By contrast, 34% of people aged 65 to 79 (and 3% of people over 80) had mortgages in 1990, so it's evident that Americans today are less averse to debt than they were a few decades ago. Paying off your mortgage and accumulating capital before you fully retire is an excellent first step and one of the smartest things you can do to keep your living expenses under control after you stop working, giving you more leeway when it comes to other costs. Alternatively, consider downsizing your home to avoid mortgage debt altogether. If you decide to go this route, ensure you receive a realistic estimate of the value of your home and consider closing costs and taxes.
It's common for sellers to get less than they initially expected. While transportation costs will undoubtedly be reduced when you retire, not all transportation costs will follow suit. This includes vehicles, gas, insurance, maintenance and repairs, car rental, leases, payments, and public transportation. Buying car insurance yearly is one of the best ways to save money.
Alternatively, requesting rides from services like Uber or Lyft, especially if you don't have daily car needs, can help you save compared to traditional car ownership. To begin with, it's a good idea to seek a comprehensive understanding of everything that Medicare covers (and doesn't cover) before you retire. Doing so can save you hundreds of dollars a year. You should also familiarize yourself with long-term care.
Whether you need a policy or not, you should understand what it covers and your options. You should also familiarize yourself with out-of-pocket expenses (if you still need to get wrapped) to incorporate them into your retirement plan. Some tactics you can use to save money on food include cutting out coupons, making and sticking to shopping lists, buying commercial brands, shopping at stores that offer discounts for seniors, and using a credit card (or app) that provides a robust cashback program or points accumulation for grocery purchases. While going out to dinner less often is undoubtedly an option to help reduce food expenses, you'll need to achieve a balance, especially if you go out to dinner with other people as a social activity.

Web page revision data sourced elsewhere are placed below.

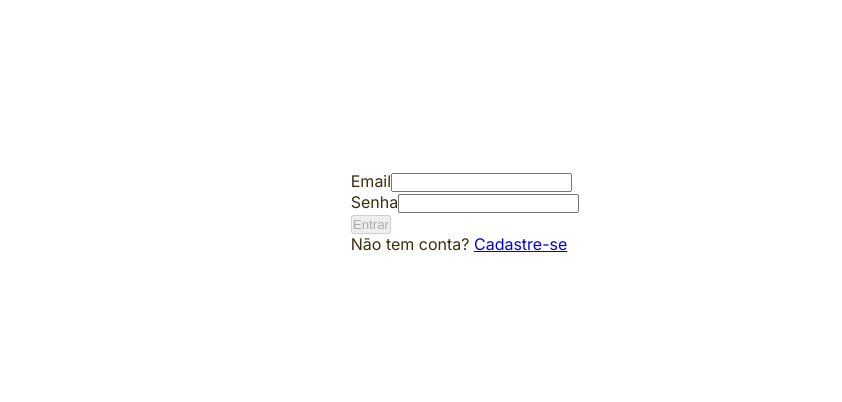
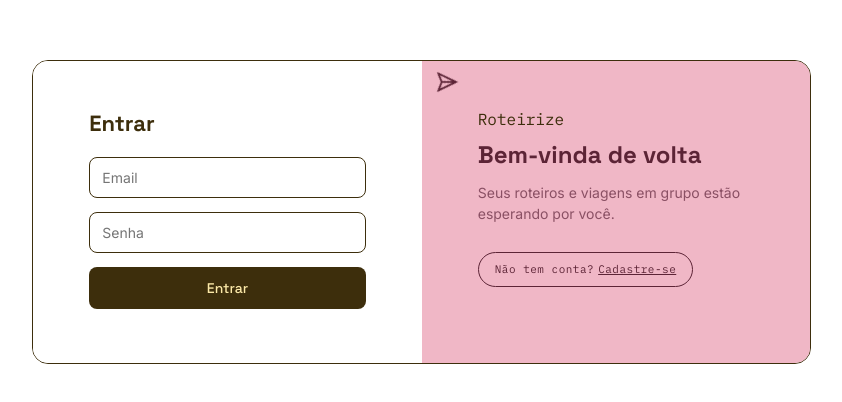
Before and after one commit to erikalps/Roteirize, a React (Vite) app in the folder web/: page /login in a window 1280 px wide. Shown: the part 188-590 px from the top of the page, without its empty margins (175-1017 px from the left). Built offline with nearby package versions, Linux system fonts and the light colour scheme; no server answers.

Commit message:
feat/53 cria auth.css para identidade visual de login e signup, evita repetição de codigo Closes #53

```diff
--- a/web/src/pages/Login.tsx
+++ b/web/src/pages/Login.tsx
@@ -2,11 +2,11 @@ import { useState } from "react";
 import { Link, useNavigate } from 'react-router'
 import axios from 'axios'
 import api from "../services/api";
-import { isValidEmail} from '../utils/validation'
+import { isValidEmail } from '../utils/validation'
 import { useAuth } from "../features/auth/AuthContext";
 import { Navigate } from "react-router";
 
-function Login(){
+function Login() {
 
     const [password, setPassword] = useState('');
     const [email, setEmail] = useState('');
@@ -18,23 +18,23 @@ function Login(){
     const { user, loading: authLoading, login } = useAuth()
 
 
-    if(authLoading) return <p>Carregando...</p>
-    if(user) return <Navigate to="/dashboard" replace />
+    if (authLoading) return <p>Carregando...</p>
+    if (user) return <Navigate to="/dashboard" replace />
 
-    function validate(){
-        const newErrors = {email:'', password:''}
+    function validate() {
+        const newErrors = { email: '', password: '' }
 
         let valid = true
 
-        if(!email){
+        if (!email) {
             newErrors.email = 'Email é obrigatório!'
             valid = false
-        } else if  (!isValidEmail(email)){
-            newErrors.email  = "Email inválido!"
+        } else if (!isValidEmail(email)) {
+            newErrors.email = "Email inválido!"
             valid = false
         }
 
-        if(!password){
+        if (!password) {
             newErrors.password = 'A senha é obrigatória!'
             valid = false;
         }
@@ -46,23 +46,23 @@ function Login(){
     const isFormValid = isValidEmail(email) && !!password
 
 
-         async function handleSubmit(){
-            if(!validate()) return
+    async function handleSubmit() {
+        if (!validate()) return
 
         setLoading(true)
         setGeneralError('')
 
         try {
 
-                const response = await api.post('/auth/login', {email, password })
+            const response = await api.post('/auth/login', { email, password })
             login(response.data.token, response.data.user)
             navigate('/dashboard')
 
 
         } catch (err) {
-                if(axios.isAxiosError(err) && err.response?.status === 401){
+            if (axios.isAxiosError(err) && err.response?.status === 401) {
                 setGeneralError('Email ou senha inválidos')
-                } else if(axios.isAxiosError(err) && err.response?.status === 400 && err.response.data.fields){
+            } else if (axios.isAxiosError(err) && err.response?.status === 400 && err.response.data.fields) {
                 const fields = err.response.data.fields
                 setErrors(prev => ({
                     ...prev,
@@ -77,21 +77,49 @@ function Login(){
         }
     }
 
-    return(
-        <div className="container-login">
-            {generalError && <p>{generalError}</p>}
-               <div>
-                <label htmlFor="email">Email</label>
-                <input type= "email" id="email" required value={email} onChange={(e)=> setEmail(e.target.value)}/>
-                {errors.email && <p>{errors.email}</p>}
+    return (
+        <div className="auth-page auth-page--login">
+            <div className="auth-form">
+                <h1 className="auth-title">Entrar</h1>
+
+                {generalError && <p className="general-error">{generalError}</p>}
+
+                <div className="input-container">
+                    <input
+                        type="email"
+                        placeholder="Email"
+                        aria-label="Email"
+                        value={email}
+                        onChange={e => setEmail(e.target.value)}
+                    />
+                    {errors.email && <p className="field-error">{errors.email}</p>}
                 </div>
-                <div>
-                    <label htmlFor="password">Senha</label>
-                    <input type="password" id="password" required value={password} onChange ={(e) => setPassword(e.target.value)}/>
-                    {errors.password && <p>{errors.password}</p>}
+
+                <div className="input-container">
+                    <input
+                        type="password"
+                        placeholder="Senha"
+                        aria-label="Senha"
+                        value={password}
+                        onChange={e => setPassword(e.target.value)}
+                    />
+                    {errors.password && <p className="field-error">{errors.password}</p>}
                 </div>
-                <button onClick={handleSubmit} disabled = {!isFormValid || loading}>{loading ? 'Entrando...': 'Entrar'}</button>
-                 <p>Não tem conta? <Link to="/signup">Cadastre-se</Link></p>
+
+                <button className="submit-button" onClick={handleSubmit} disabled={!isFormValid || loading}>
+                    {loading ? 'Entrando...' : 'Entrar'}
+                </button>
+            </div>
+
+            <div className="auth-panel">
+                <span className="auth-brand">Roteirize</span>
+                <svg className="plane-icon" width="22" height="22" viewBox="0 0 24 24" fill="none" stroke="currentColor" strokeWidth="2">
+                    <path d="M22 2L11 13M22 2l-7 20-4-9-9-4 20-7z" />
+                </svg>
+                <h2>Bem-vinda de volta</h2>
+                <p>Seus roteiros e viagens em grupo estão esperando por você.</p>
+                <p className="auth-panel-link">Não tem conta?<Link to="/signup">Cadastre-se</Link></p>
+            </div>
         </div>
     )
 }
--- a/web/src/pages/SignUp.tsx
+++ b/web/src/pages/SignUp.tsx
@@ -5,7 +5,8 @@ import { Link } from 'react-router'
 import { isValidEmail, isValidPassword, hasPasswordNumber, MIN_PASSWORD_LENGTH } from '../utils/validation'
 import { useAuth } from '../features/auth/AuthContext'
 import { Navigate } from 'react-router'
-import './SignUp.css'
+import './auth.css'
+
 
 
 
@@ -106,9 +107,9 @@ export default function SignUp() {
   }
 
   return (
-    <div className='signup-page'>
-      <div className='signup-container'>
-        <h1 className='signup-title'>Cadastro</h1>
+    <div className='auth-page'>
+      <div className='auth-form'>
+        <h1 className='auth-title'>Cadastro</h1>
 
         {successMessage && <p className='success-message'>{successMessage}</p>}
         {generalError && <p className='general-error'>{generalError}</p>}
@@ -116,6 +117,7 @@ export default function SignUp() {
         <div className='input-container'>
           <input
             placeholder="Nome"
+            aria-label="Nome"
             value={name}
             onChange={e => setName(e.target.value)}
           />
@@ -125,6 +127,7 @@ export default function SignUp() {
         <div className='input-container'>
           <input
             placeholder="Email"
+            aria-label="Email"
             value={email}
             onChange={e => setEmail(e.target.value)}
           />
@@ -135,6 +138,7 @@ export default function SignUp() {
           <input
             type="password"
             placeholder="Senha"
+            aria-label="Senha"
             value={password}
             onChange={e => setPassword(e.target.value)}
           />
@@ -145,6 +149,7 @@ export default function SignUp() {
           <input
             type="password"
             placeholder="Confirmar senha"
+            aria-label="Confirmar senha"
             value={confirmPassword}
             onChange={e => setConfirmPassword(e.target.value)}
           />
@@ -154,20 +159,17 @@ export default function SignUp() {
         <button className='submit-button' onClick={handleSubmit} disabled={!isFormValid || loading}>
           {loading ? 'Cadastrando...' : 'Cadastrar'}
         </button>
+      </div>
 
-      </div>
-      <div className='signup-panel'>
-        <span id='title-sign'>Roteirize</span>
+      <div className='auth-panel'>
+        <span className='auth-brand'>Roteirize</span>
         <svg className='plane-icon' width="22" height="22" viewBox="0 0 24 24" fill="none" stroke="currentColor" strokeWidth="2">
           <path d="M22 2L11 13M22 2l-7 20-4-9-9-4 20-7z" />
         </svg>
         <h2>Sua próxima viagem começa aqui</h2>
         <p>Monte roteiros com seus amigos, vote nas paradas e organize tudo num só lugar.</p>
-        <p className='login-link'>Já tem conta?<Link to="/login">Entrar</Link></p>
+        <p className='auth-panel-link'>Já tem conta?<Link to="/login">Entrar</Link></p>
       </div>
-
     </div>
-
-
   )
 }
--- a/web/src/pages/SignUp.css
+++ b/web/src/pages/auth.css
@@ -1,17 +1,13 @@
-.signup-page {
+.auth-page {
   display: flex;
   max-width: 1000px;
   width: 90%;
   border-radius: 16px;
   overflow: hidden;
   border: 1px solid var(--text-primary);
-
-
-
 }
 
-
-.signup-container {
+.auth-form {
   flex: 1;
   max-width: none;
   margin: 0;
@@ -19,10 +15,9 @@
   background: #fff;
   border: none;
   border-radius: 0;
-
 }
 
-.signup-title{
+.auth-title {
   font-family: var(--font-heading);
   font-weight: 700;
   font-size: 22px;
@@ -30,7 +25,7 @@
   margin-bottom: 20px;
 }
 
-.signup-panel {
+.auth-panel {
   flex: 1;
   background: var(--accent-pink);
   padding: 48px 56px;
@@ -39,10 +34,9 @@
   justify-content: center;
   position: relative;
   overflow: hidden;
-
 }
 
-.signup-panel h2{
+.auth-panel h2 {
   font-family: var(--font-heading);
   font-weight: 700;
   font-size: 24px;
@@ -50,19 +44,18 @@
   margin-bottom: 12px;
 }
 
-
-.signup-panel p{
+.auth-panel p {
   font-size: 14px;
   color: #8A5064;
   line-height: 1.5;
   margin-bottom: 28px;
 }
 
-.login-link {
+.auth-panel .auth-panel-link {
   font-family: var(--font-mono);
   font-size: 11px;
   letter-spacing: 0.5px;
-  color:  #5C2436;
+  color: #5C2436;
   border: 1px solid #5C2436;
   border-radius: 20px;
   padding: 8px 16px;
@@ -70,23 +63,21 @@
   transition: transform 0.50s ease;
 }
 
-.login-link:hover{
+.auth-panel .auth-panel-link:hover {
   transform: scale(1.03);
-  color: var(--font-mono);
   font-size: 15px;
-
 }
 
-.login-link a {
+.auth-panel-link a {
   color: inherit;
   margin-left: 4px;
 }
 
-.input-container{
-  margin-bottom:  14px;
+.input-container {
+  margin-bottom: 14px;
 }
 
-.input-container input{
+.input-container input {
   width: 100%;
   background: #fff;
   border: 1px solid var(--text-primary);
@@ -97,8 +88,7 @@
   font-family: var(--font-body);
 }
 
-
-.submit-button{
+.submit-button {
   width: 100%;
   background: var(--button-bg);
   color: var(--button-text);
@@ -112,14 +102,13 @@
   transition: transform 0.50s ease;
 }
 
-.submit-button:hover{
+.submit-button:hover {
   transform: scale(1.03);
 }
 
-
-.plane-icon{
-  position:absolute;
-  top:40px;
+.plane-icon {
+  position: absolute;
+  top: 40px;
   left: -30px;
   color: #5C2436;
   animation: fly-across 8s linear infinite;
@@ -159,21 +148,21 @@
   animation: fly-border 10s linear infinite;
 }
 
-#title-sign{
+.auth-brand {
   margin-bottom: 10px;
   font-family: var(--font-mono);
 }
 
 @media (max-width: 700px) {
-  .signup-page {
+  .auth-page {
     flex-direction: column;
     width: 92%;
     max-width: 420px;
-    margin:15px;
+    margin: 15px;
   }
 
-  .signup-container,
-  .signup-panel {
+  .auth-form,
+  .auth-panel {
     padding: 32px 28px;
   }
 
```
Also changed, not shown: web/src/pages/Login.css (deleted). Lines whose indentation alone changed are shown as unchanged.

After all, relationships are a critical factor necessary for a happy retirement. It is possible to reduce utility bills, for example, by installing a programmable thermostat and using LED bulbs. Check out this AARP article on 13 Ways to Save on These Expenses. As you can see, spending declines during retirement for the average household, but not as significant as many anticipate.
Therefore, it's critical to control these costs before you retire and account for them in your retirement plan. Your financial advisor can help you analyze all of this and guide you to ensure you're better prepared accordingly. Planning for retirement can be complicated and overwhelming. Vision Retirement can help you simplify your journey.

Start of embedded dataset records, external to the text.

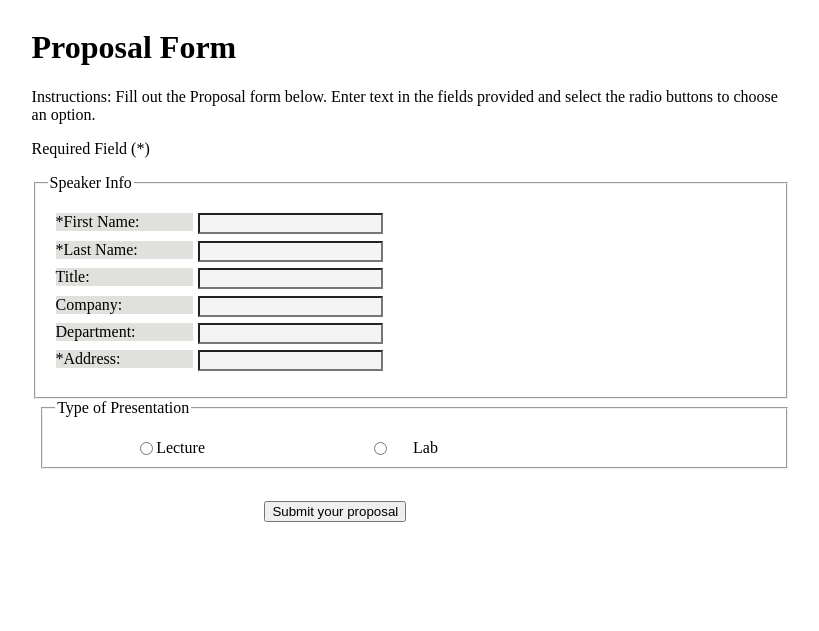
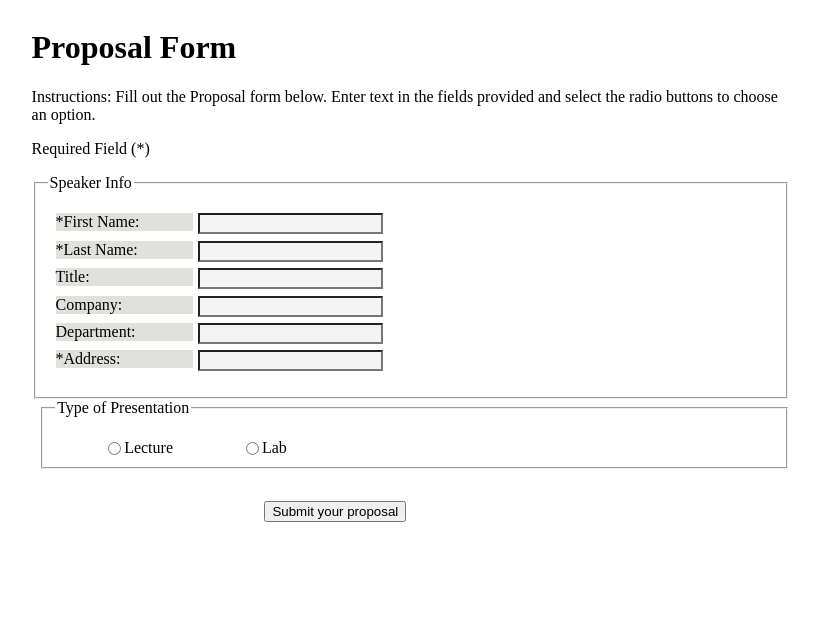
Before and after one commit to rgeorgen10/rgeorgen10.github.io, a PHP site: page /form-exercise.html in a window 1280 px wide. Shown: the top 631 px of the page, without its empty margins (27-846 px from the left). Run offline with PHP 8.4, Linux system fonts and the light colour scheme.

Commit message:
change label and span widths

```diff
--- a/css/form.css
+++ b/css/form.css
@@ -9,7 +9,7 @@ label {
 
 margin-right: .3em;
 
-width: 3em;  /* I made this deliberately wide – come up with your own optimal width */
+width: 1em;  /* I made this deliberately wide – come up with your own optimal width */
 
 display: inline-block; /* width will not work for “inline” elements such as “label”. Therefore we need to set it to “inline-block” */
 
@@ -67,7 +67,7 @@ div#formcol1 input {
 }
 
 #multchoice span {
-	margin: 0 5em;
+	margin: 0 3em;
 }
 
 .submit-button {
```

Disclosures This document is only a summary and is not intended to provide specific advice or recommendations for any person or company. Financial Advisors located in Ridgewood, New Jersey, and Poughkeepsie, New York. We can determine when your retirement accounts and Social Security payments add up in layers to your average monthly retirement income. Therefore, it's important to detail and categorizes your expected average monthly expenses when planning your retirement expenses.
While determining your retirement budget before you retire is essential, controlling your spending during retirement can be even more vital.